Mumbai: India expects unconditional exemption from the 45-nation Nuclear Suppliers Group, or NSG, to buy fuel and technology for its energy plan, Anil Kakodkar, chairman of the country’s Atomic Energy Commission, said on Monday.
“NSG exemption should be clean and there should be no additional condition,” Kakodkar said. “They may want to push, but India can’t be pushed. Civil nuclear cooperation is important, but that doesn’t mean at any cost.”
The group, set up 34 years ago to prevent countries from copying India’s route to the atomic bomb, adjourned after a second day of meetings in Vienna on 22 August. NSG needs to vote unanimously on a US-Indian agreement to lift its ban on the trade of nuclear fuels and technology, imposed after India’s first nuclear test in 1974.
Counting the cost: A file photo of Anil Kakodkar, chairman of India’s Atomic Energy Commission during a convocation ceremony at the Indian Institute of Technology, Kharagpur in July. Photograph: Indranil Bhoumik / Mint
The accord would allow India to satisfy rising energy demands through the purchase of nuclear reactor technology. The International Atomic Energy Agency has endorsed a plan for inspections of India’s nuclear plants, a crucial step toward implementing the accord.
“The US and India stand shoulder-to-shoulder in their desire for a clean exception and we will continue to work with our Indian partners to persuade NSG countries,” David Mulford, US ambassador to India, said in a statement on Monday.

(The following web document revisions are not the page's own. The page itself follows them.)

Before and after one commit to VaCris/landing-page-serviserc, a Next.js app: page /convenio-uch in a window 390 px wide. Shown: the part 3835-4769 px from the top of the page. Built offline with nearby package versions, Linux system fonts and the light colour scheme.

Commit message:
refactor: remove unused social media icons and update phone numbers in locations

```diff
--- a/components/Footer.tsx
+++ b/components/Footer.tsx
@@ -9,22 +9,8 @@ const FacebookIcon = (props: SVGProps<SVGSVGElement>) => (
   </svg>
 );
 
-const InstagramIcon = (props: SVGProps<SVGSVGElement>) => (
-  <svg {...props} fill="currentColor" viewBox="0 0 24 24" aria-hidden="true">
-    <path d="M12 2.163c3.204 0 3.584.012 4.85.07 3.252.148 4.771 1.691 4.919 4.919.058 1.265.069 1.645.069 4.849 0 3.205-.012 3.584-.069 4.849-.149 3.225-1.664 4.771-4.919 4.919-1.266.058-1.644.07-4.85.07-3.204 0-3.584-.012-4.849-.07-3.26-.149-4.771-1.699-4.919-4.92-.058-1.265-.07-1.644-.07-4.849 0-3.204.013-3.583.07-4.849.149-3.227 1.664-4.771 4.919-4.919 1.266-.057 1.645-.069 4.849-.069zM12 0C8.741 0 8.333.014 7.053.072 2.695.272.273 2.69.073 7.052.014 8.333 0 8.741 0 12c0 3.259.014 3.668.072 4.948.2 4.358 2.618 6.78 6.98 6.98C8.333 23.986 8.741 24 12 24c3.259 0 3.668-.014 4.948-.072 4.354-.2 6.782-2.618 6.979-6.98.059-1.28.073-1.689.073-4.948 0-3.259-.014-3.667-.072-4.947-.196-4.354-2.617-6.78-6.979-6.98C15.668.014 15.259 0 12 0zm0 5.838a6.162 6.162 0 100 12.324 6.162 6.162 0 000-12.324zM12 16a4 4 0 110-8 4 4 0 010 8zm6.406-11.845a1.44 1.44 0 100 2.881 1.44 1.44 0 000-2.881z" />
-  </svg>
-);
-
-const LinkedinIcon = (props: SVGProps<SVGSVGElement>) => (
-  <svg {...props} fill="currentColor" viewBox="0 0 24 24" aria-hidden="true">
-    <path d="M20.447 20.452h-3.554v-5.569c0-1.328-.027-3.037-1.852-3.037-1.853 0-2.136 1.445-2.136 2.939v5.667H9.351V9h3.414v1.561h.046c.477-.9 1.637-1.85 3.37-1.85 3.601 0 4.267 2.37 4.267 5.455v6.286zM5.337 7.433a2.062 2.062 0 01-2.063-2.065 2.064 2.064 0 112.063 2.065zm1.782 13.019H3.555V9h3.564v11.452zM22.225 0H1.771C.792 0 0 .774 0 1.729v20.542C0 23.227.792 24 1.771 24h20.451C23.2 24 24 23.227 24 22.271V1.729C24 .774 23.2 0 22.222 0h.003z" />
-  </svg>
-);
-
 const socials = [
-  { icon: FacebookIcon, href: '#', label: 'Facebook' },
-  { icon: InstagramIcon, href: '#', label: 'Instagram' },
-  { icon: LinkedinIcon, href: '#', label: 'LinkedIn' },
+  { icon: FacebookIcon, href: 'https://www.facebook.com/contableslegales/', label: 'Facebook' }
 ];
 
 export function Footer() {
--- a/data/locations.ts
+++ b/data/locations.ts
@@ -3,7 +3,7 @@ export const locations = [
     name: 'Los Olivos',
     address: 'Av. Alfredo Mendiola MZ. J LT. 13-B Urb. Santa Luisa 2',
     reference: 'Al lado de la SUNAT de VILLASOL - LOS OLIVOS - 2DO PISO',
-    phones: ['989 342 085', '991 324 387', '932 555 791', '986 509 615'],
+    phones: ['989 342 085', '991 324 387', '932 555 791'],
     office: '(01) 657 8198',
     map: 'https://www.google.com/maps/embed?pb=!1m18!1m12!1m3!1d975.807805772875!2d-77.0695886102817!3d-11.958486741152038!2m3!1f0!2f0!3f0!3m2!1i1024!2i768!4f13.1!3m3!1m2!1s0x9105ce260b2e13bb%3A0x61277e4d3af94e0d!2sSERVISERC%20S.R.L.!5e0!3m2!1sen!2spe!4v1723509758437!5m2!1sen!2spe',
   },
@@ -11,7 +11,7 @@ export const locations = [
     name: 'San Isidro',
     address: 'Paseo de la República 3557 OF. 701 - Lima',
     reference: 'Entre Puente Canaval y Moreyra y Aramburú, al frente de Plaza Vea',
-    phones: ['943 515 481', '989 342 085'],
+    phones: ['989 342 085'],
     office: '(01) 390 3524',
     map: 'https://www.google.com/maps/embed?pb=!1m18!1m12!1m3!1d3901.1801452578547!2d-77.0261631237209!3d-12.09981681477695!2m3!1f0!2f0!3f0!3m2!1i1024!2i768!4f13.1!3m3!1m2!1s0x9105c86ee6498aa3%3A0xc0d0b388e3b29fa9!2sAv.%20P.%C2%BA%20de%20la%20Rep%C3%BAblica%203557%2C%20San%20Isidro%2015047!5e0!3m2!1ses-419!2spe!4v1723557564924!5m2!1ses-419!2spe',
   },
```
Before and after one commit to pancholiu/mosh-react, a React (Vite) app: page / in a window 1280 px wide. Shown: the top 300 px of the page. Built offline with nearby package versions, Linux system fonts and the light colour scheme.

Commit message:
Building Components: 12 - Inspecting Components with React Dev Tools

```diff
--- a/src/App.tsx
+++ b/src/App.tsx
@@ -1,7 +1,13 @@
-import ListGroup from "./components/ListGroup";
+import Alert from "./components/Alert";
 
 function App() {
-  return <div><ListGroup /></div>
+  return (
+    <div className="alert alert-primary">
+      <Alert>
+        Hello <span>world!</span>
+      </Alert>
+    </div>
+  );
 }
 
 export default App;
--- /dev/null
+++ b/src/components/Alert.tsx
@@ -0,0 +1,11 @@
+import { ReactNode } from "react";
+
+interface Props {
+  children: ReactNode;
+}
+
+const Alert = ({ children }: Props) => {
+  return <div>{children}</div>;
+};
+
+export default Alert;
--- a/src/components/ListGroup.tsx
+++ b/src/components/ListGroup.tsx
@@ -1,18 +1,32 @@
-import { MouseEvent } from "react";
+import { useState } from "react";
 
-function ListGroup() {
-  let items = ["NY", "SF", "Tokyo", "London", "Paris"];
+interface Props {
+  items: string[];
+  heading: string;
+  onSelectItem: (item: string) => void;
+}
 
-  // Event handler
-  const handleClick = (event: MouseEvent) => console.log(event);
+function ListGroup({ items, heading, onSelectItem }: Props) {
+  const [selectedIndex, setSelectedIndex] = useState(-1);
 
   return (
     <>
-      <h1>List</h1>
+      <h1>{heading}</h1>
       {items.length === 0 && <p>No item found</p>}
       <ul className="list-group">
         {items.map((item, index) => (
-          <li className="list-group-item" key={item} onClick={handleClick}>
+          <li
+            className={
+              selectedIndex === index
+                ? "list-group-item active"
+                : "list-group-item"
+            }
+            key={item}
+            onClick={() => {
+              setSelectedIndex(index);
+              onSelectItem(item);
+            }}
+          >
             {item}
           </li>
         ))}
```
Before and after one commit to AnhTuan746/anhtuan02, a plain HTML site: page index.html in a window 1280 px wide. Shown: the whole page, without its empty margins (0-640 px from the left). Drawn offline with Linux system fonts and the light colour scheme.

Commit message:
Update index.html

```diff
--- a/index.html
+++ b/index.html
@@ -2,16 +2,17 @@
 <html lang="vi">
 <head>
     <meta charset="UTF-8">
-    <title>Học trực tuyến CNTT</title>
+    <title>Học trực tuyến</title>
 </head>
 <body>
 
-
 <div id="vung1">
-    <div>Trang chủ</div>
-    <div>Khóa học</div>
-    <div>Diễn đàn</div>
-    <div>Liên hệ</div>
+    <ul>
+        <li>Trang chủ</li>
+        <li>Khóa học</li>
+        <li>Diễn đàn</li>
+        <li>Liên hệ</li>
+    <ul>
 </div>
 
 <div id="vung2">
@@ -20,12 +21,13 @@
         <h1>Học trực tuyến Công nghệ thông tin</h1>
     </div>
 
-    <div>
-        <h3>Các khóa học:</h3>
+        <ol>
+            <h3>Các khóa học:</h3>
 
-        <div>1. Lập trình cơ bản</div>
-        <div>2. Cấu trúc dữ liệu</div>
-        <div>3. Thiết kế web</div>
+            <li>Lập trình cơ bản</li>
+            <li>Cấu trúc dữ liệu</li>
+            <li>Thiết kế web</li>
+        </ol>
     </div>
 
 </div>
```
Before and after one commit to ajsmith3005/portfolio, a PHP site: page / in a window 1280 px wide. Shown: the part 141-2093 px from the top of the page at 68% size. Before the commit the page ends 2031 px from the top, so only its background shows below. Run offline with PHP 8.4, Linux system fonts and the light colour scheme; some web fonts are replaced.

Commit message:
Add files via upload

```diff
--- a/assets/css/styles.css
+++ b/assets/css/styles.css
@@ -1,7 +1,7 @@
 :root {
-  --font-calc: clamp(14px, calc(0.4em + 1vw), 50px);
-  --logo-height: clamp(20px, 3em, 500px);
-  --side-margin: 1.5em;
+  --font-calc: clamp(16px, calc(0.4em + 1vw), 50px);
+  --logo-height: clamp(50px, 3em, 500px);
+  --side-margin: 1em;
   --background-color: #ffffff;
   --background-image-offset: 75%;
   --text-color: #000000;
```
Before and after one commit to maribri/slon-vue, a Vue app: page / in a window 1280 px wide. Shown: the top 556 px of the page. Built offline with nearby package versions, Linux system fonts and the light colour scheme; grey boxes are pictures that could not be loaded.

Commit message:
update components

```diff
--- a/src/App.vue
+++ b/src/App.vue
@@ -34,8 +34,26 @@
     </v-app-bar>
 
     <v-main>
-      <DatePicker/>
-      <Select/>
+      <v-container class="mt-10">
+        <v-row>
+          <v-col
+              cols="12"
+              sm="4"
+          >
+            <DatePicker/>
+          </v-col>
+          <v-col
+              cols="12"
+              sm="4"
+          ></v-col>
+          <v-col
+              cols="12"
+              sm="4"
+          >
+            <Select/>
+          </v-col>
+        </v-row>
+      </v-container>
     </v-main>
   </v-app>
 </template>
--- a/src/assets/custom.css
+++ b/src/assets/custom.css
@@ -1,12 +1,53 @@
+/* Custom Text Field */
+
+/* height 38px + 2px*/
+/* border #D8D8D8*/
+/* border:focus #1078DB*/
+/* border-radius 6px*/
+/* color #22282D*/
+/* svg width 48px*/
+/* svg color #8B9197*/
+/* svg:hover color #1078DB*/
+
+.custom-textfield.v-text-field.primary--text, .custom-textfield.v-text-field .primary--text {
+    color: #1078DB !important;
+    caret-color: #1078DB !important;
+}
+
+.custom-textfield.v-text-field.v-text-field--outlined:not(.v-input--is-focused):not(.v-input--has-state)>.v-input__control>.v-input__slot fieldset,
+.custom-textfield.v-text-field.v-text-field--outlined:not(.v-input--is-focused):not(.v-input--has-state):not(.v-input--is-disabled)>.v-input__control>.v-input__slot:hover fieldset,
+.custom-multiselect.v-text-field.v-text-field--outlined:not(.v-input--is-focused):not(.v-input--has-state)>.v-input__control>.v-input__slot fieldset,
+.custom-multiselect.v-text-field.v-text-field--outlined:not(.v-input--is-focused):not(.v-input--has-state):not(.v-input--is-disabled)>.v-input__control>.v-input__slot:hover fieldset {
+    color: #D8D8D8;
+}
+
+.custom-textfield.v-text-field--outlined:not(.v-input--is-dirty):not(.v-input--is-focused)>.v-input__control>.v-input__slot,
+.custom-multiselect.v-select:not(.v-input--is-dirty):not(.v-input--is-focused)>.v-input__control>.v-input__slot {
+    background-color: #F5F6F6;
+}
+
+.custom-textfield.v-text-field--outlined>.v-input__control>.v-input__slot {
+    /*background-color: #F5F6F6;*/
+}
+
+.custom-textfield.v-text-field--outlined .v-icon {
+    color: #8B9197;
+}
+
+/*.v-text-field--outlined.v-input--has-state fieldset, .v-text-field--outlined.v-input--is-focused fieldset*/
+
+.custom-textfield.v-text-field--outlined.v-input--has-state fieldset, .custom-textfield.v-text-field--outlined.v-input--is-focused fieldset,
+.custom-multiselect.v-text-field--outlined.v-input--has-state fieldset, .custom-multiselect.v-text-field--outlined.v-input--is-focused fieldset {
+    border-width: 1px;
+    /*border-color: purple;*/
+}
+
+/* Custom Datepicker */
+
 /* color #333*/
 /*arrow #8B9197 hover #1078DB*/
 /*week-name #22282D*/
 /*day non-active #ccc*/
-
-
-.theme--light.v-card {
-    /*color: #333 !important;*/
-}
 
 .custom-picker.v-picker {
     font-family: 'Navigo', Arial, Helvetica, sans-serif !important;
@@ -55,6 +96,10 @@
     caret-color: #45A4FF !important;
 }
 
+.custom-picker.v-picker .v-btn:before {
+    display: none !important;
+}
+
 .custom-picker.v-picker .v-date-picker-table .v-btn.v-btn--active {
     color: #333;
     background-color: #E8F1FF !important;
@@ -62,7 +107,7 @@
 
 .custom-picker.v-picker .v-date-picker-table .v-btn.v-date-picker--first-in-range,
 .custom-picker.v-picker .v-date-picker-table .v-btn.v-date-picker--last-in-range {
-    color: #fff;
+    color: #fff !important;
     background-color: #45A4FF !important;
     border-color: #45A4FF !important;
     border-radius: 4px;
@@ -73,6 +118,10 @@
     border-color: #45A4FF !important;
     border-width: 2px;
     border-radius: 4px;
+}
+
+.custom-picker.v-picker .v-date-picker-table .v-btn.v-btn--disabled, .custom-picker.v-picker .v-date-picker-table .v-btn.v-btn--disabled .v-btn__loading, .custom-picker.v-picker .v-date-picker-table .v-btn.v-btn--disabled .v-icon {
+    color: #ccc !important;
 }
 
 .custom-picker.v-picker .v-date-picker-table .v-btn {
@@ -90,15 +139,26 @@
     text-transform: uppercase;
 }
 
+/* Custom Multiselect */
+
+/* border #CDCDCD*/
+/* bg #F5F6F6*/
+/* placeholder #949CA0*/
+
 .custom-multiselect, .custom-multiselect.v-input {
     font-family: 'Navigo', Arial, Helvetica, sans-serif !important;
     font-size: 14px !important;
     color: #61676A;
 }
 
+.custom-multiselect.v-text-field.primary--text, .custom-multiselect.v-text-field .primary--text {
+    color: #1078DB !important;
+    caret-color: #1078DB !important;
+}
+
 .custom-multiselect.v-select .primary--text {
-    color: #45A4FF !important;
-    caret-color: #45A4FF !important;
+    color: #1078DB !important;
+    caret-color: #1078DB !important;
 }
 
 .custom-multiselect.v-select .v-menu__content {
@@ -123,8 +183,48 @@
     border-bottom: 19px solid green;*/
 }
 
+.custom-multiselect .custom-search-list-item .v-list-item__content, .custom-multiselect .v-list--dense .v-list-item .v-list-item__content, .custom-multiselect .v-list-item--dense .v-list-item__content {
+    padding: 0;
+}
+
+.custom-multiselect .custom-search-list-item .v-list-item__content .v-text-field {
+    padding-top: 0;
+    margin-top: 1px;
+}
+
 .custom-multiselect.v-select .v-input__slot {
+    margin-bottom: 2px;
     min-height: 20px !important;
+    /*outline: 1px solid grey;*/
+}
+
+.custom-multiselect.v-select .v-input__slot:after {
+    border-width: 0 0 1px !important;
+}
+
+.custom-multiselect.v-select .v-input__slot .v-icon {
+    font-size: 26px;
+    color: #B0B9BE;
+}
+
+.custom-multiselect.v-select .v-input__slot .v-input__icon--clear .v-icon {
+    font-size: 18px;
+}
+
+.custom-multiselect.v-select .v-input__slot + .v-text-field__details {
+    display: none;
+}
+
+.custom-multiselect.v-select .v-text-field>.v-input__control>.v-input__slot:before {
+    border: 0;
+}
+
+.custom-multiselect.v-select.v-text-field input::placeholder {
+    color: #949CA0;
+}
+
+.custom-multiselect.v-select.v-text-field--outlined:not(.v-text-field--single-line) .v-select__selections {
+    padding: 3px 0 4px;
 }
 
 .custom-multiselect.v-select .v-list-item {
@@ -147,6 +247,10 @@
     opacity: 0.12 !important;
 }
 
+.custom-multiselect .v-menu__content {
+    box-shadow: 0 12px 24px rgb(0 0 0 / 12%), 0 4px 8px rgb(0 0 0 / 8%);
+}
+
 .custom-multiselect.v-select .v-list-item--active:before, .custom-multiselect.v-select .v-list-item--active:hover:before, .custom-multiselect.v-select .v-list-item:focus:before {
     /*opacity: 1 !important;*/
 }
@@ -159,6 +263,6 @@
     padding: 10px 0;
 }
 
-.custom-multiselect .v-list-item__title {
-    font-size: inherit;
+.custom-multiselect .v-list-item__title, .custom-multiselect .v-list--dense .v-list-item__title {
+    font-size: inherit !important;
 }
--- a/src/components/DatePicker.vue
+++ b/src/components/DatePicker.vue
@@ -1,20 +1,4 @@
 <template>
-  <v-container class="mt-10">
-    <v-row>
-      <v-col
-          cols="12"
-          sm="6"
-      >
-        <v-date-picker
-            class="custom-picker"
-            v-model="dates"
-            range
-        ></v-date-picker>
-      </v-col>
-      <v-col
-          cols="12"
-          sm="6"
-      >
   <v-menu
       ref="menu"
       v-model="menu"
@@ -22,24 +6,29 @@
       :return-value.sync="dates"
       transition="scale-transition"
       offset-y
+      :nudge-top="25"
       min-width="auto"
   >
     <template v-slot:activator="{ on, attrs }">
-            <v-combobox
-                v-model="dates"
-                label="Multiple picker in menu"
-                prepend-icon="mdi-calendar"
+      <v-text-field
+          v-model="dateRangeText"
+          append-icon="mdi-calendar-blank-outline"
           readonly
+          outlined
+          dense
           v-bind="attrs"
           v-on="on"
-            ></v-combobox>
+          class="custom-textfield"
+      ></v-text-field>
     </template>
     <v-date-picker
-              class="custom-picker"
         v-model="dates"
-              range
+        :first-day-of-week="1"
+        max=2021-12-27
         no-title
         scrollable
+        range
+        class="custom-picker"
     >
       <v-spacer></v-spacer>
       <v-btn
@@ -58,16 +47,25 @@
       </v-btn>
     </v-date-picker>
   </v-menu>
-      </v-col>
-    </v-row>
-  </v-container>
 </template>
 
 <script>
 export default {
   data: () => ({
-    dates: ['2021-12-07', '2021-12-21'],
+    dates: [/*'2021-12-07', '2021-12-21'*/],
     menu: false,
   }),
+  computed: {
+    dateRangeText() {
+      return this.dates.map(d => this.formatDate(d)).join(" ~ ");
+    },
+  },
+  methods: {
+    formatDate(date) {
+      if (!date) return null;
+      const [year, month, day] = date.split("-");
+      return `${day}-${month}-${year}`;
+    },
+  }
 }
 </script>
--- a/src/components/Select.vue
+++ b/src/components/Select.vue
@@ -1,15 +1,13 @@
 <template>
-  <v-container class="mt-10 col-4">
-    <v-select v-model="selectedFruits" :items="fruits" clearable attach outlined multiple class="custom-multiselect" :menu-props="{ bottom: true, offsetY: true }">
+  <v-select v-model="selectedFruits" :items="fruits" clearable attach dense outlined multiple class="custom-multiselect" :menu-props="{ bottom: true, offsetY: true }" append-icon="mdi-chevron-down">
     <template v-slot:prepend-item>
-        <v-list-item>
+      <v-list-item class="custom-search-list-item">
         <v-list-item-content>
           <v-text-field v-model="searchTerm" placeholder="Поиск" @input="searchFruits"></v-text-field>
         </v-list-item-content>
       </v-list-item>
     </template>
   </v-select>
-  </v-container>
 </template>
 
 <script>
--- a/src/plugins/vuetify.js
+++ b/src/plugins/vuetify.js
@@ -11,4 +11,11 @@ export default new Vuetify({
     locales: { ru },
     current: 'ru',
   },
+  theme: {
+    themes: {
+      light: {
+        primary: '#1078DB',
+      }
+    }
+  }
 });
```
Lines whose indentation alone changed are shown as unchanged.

The two countries will continue joint advocacy for the initiative at the highest levels before the scheduled NSG plenary on 4 September, Mulford said.
China, some European countries and New Zealand resist the deal because they oppose supplying nuclear technology to atomic weapons states outside the Non-Proliferation Treaty. The US Congress needs to ratify the accord after the backing of NSG is secured.